“The question that should agitate the minds of the people is the criteria used by the UNODC and the NBS to measure the level of bribe taking in the Judiciary to grade it as the second largest receiver of bribe.
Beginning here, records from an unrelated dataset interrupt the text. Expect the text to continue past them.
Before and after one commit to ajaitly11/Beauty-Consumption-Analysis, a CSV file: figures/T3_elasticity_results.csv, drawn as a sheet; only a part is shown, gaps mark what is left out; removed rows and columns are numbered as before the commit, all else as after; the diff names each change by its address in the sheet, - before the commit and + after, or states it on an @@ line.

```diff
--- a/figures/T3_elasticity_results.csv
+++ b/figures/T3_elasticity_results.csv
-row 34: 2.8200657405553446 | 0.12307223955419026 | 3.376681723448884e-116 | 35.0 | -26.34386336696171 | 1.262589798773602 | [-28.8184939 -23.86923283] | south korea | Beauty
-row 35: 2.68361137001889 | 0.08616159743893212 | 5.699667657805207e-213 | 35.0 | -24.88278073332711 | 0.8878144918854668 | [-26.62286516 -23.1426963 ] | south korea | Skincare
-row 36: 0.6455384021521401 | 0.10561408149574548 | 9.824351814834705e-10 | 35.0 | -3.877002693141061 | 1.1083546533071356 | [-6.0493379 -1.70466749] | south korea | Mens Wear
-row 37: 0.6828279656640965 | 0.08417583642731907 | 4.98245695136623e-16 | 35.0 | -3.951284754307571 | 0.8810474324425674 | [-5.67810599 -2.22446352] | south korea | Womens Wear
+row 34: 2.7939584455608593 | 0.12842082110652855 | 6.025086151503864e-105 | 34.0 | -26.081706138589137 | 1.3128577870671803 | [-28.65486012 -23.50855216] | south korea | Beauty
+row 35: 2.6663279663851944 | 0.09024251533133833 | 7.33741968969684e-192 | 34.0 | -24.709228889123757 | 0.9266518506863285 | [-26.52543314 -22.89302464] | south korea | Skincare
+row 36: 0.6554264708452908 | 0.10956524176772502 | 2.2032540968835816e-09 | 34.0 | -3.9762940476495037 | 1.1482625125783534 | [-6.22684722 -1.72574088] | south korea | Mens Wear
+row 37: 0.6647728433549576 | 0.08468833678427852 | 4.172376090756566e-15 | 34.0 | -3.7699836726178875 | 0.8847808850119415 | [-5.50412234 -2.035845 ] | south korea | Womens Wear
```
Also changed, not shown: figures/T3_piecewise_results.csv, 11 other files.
For instance, what is the percentage of Judges caught receiving bribe out of a total number of One Thousand and Fifty-Nine Judges in both the Federal and State Judiciaries?
“What is the percentage of Magistrates caught taking bribe from an estimated total number of Four Thousand (4,000) in the country? the NJC queried.
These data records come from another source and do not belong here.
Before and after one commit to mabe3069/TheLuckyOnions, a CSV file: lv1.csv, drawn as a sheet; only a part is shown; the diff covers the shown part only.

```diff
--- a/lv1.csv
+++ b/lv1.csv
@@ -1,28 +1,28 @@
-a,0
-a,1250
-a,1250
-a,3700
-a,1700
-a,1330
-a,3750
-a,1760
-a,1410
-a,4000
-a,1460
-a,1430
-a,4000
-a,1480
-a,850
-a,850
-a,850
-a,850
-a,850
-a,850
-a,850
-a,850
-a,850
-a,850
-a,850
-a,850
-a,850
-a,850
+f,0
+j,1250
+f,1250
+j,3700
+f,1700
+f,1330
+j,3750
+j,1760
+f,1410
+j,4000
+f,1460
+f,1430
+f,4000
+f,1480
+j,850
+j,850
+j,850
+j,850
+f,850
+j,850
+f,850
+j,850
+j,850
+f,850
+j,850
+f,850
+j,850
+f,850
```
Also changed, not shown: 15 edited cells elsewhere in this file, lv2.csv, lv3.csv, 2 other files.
The NJC further said the number of judges prosecuted for bribery related offenses should have also been stated in the processes that resulted to the compilation of the report.
“How many Judges or Magistrates have been arrested and/or prosecuted and convicted of corruption till date to deduce such conclusions?
“One then wonders the criteria used by the organisations to arrive at the conclusion,” the statement said.
The NJC added that the judiciary is the only arm of government that investigates and disciplines it’s officials, adding that the council has made several recommendations for dismissal of judges found culpable following investigations into allegations ‘s of crime.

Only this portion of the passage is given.